What is expected: Print every entry, word for word, and skip the images.

Recorded data:
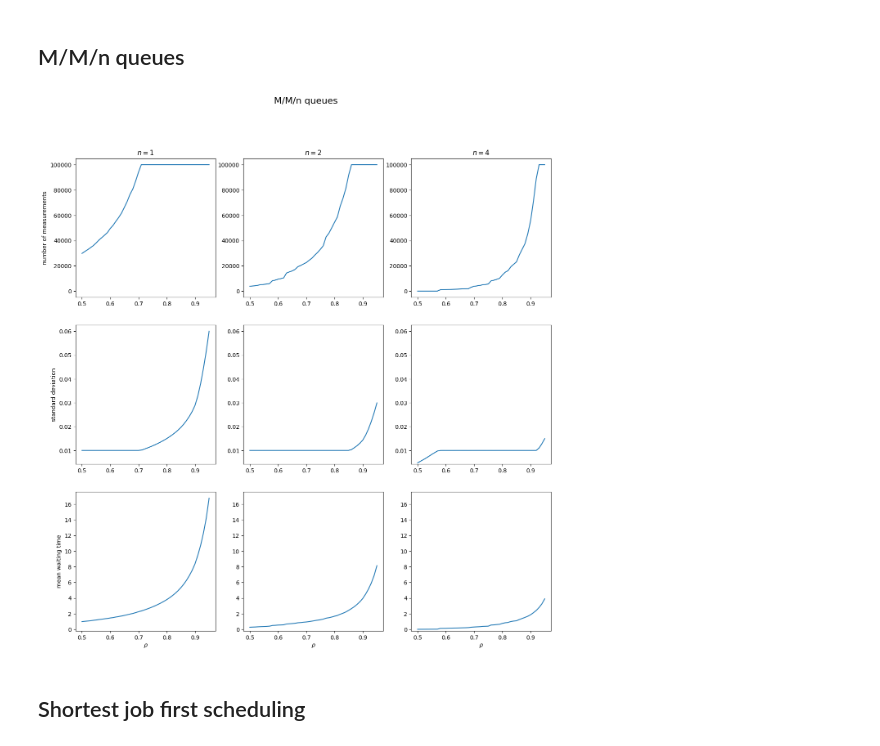
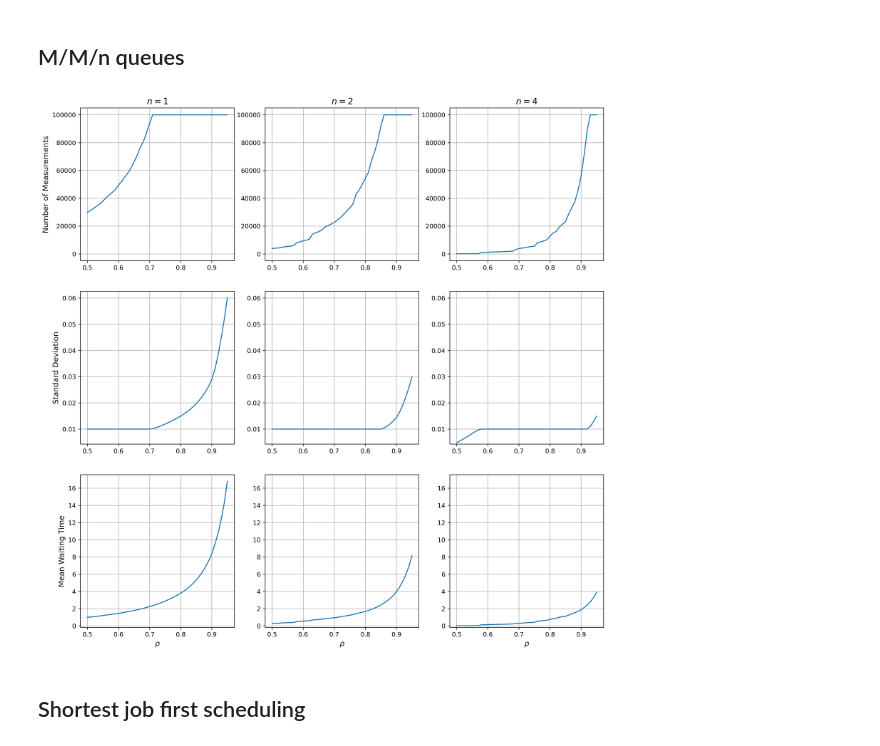
Before and after one commit to tuaosh/StochSim-Assignment-2, a Jupyter notebook: simulations.ipynb, the cells around one changed output. Saved outputs shown, nothing was run; the diff lists cells and outputs as text; code cells hidden in the pictures.

Commit message:
added grid to plots

```diff
--- a/simulations.ipynb
+++ b/simulations.ipynb
@@ -4,6 +4,8 @@ import numpy as np
 import matplotlib.pyplot as plt
 import os
 
+plt.rcParams['figure.dpi'] = 300
+
 OUTPUT_FOLDER = "./results/"
 os.makedirs(OUTPUT_FOLDER, exist_ok=True)
 # %%
@@ -212,47 +214,49 @@ fig, ax = plt.subplots(3, 3, figsize=(15, 15))
 ax[0][0].plot(RHO, [len(l) for l in list_M_M_1])
 ax[1][0].plot(RHO, stds_M_M_1)
 ax[2][0].plot(RHO, means_M_M_1)
 ax[0][1].plot(RHO, [len(l) for l in list_M_M_2])
 ax[1][1].plot(RHO, stds_M_M_2)
 ax[2][1].plot(RHO, means_M_M_2)
 ax[0][2].plot(RHO, [len(l) for l in list_M_M_4])
 ax[1][2].plot(RHO, stds_M_M_4)
 ax[2][2].plot(RHO, means_M_M_4)
 
-ax[0][0].set_title("$n=1$")
-ax[0][1].set_title("$n=2$")
-ax[0][2].set_title("$n=4$")
+ax[0][0].set_title(r"$n=1$", fontsize=14)
+ax[0][1].set_title(r"$n=2$", fontsize=14)
+ax[0][2].set_title(r"$n=4$", fontsize=14)
 
-ax[2][0].set_xlabel(r"$\rho$")
-ax[2][1].set_xlabel(r"$\rho$")
-ax[2][2].set_xlabel(r"$\rho$")
+ax[0][0].set_ylabel("Number of Measurements", fontsize=12)
+ax[1][0].set_ylabel("Standard Deviation", fontsize=12)
+ax[2][0].set_ylabel("Mean Waiting Time", fontsize=12)
+
+ax[2][0].set_xlabel(r"$\rho$", fontsize=12)
+ax[2][1].set_xlabel(r"$\rho$", fontsize=12)
+ax[2][2].set_xlabel(r"$\rho$", fontsize=12)
+
+for i in range(3):
+    for j in range(3):
+        ax[i][j].grid(True)
 
 row_0_ymin = min(ax[0][i].get_ylim()[0] for i in range(3))
 row_0_ymax = max(ax[0][i].get_ylim()[1] for i in range(3))
 for i in range(3):
     ax[0][i].set_ylim(row_0_ymin, row_0_ymax)
 
-ax[0][0].set_ylabel("number of measurements")
-
 row_1_ymin = min(ax[1][i].get_ylim()[0] for i in range(3))
 row_1_ymax = max(ax[1][i].get_ylim()[1] for i in range(3))
 for i in range(3):
     ax[1][i].set_ylim(row_1_ymin, row_1_ymax)
-
-ax[1][0].set_ylabel("standard deviation")
 
 row_2_ymin = min(ax[2][i].get_ylim()[0] for i in range(3))
 row_2_ymax = max(ax[2][i].get_ylim()[1] for i in range(3))
 for i in range(3):
     ax[2][i].set_ylim(row_2_ymin, row_2_ymax)
 
-ax[2][0].set_ylabel("mean waiting time")
-
-fig.suptitle("M/M/n queues", fontsize=16)
+#fig.suptitle("M/M/n queues", fontsize=16)
 
 plt.show()
 # %% [output]
-[figure, old version]
+[figure, new version]
 # %% [markdown]
 ## Shortest job first scheduling
 # %%
```
Also changed, not shown: parts of 3 cells of this notebook, 4 other files.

Exercise response:
Before and after one commit to tuaosh/StochSim-Assignment-2, a Jupyter notebook: simulations.ipynb, the cells around one changed output. Saved outputs shown, nothing was run; the diff lists cells and outputs as text; code cells hidden in the pictures.

Commit message:
added grid to plots

```diff
--- a/simulations.ipynb
+++ b/simulations.ipynb
@@ -4,6 +4,8 @@ import numpy as np
 import matplotlib.pyplot as plt
 import os
 
+plt.rcParams['figure.dpi'] = 300
+
 OUTPUT_FOLDER = "./results/"
 os.makedirs(OUTPUT_FOLDER, exist_ok=True)
 # %%
@@ -212,47 +214,49 @@ fig, ax = plt.subplots(3, 3, figsize=(15, 15))
 ax[0][0].plot(RHO, [len(l) for l in list_M_M_1])
 ax[1][0].plot(RHO, stds_M_M_1)
 ax[2][0].plot(RHO, means_M_M_1)
 ax[0][1].plot(RHO, [len(l) for l in list_M_M_2])
 ax[1][1].plot(RHO, stds_M_M_2)
 ax[2][1].plot(RHO, means_M_M_2)
 ax[0][2].plot(RHO, [len(l) for l in list_M_M_4])
 ax[1][2].plot(RHO, stds_M_M_4)
 ax[2][2].plot(RHO, means_M_M_4)
 
-ax[0][0].set_title("$n=1$")
-ax[0][1].set_title("$n=2$")
-ax[0][2].set_title("$n=4$")
+ax[0][0].set_title(r"$n=1$", fontsize=14)
+ax[0][1].set_title(r"$n=2$", fontsize=14)
+ax[0][2].set_title(r"$n=4$", fontsize=14)
 
-ax[2][0].set_xlabel(r"$\rho$")
-ax[2][1].set_xlabel(r"$\rho$")
-ax[2][2].set_xlabel(r"$\rho$")
+ax[0][0].set_ylabel("Number of Measurements", fontsize=12)
+ax[1][0].set_ylabel("Standard Deviation", fontsize=12)
+ax[2][0].set_ylabel("Mean Waiting Time", fontsize=12)
+
+ax[2][0].set_xlabel(r"$\rho$", fontsize=12)
+ax[2][1].set_xlabel(r"$\rho$", fontsize=12)
+ax[2][2].set_xlabel(r"$\rho$", fontsize=12)
+
+for i in range(3):
+    for j in range(3):
+        ax[i][j].grid(True)
 
 row_0_ymin = min(ax[0][i].get_ylim()[0] for i in range(3))
 row_0_ymax = max(ax[0][i].get_ylim()[1] for i in range(3))
 for i in range(3):
     ax[0][i].set_ylim(row_0_ymin, row_0_ymax)
 
-ax[0][0].set_ylabel("number of measurements")
-
 row_1_ymin = min(ax[1][i].get_ylim()[0] for i in range(3))
 row_1_ymax = max(ax[1][i].get_ylim()[1] for i in range(3))
 for i in range(3):
     ax[1][i].set_ylim(row_1_ymin, row_1_ymax)
-
-ax[1][0].set_ylabel("standard deviation")
 
 row_2_ymin = min(ax[2][i].get_ylim()[0] for i in range(3))
 row_2_ymax = max(ax[2][i].get_ylim()[1] for i in range(3))
 for i in range(3):
     ax[2][i].set_ylim(row_2_ymin, row_2_ymax)
 
-ax[2][0].set_ylabel("mean waiting time")
-
-fig.suptitle("M/M/n queues", fontsize=16)
+#fig.suptitle("M/M/n queues", fontsize=16)
 
 plt.show()
 # %% [output]
-[figure, old version]
+[figure, new version]
 # %% [markdown]
 ## Shortest job first scheduling
 # %%
```
Also changed, not shown: parts of 3 cells of this notebook, 4 other files.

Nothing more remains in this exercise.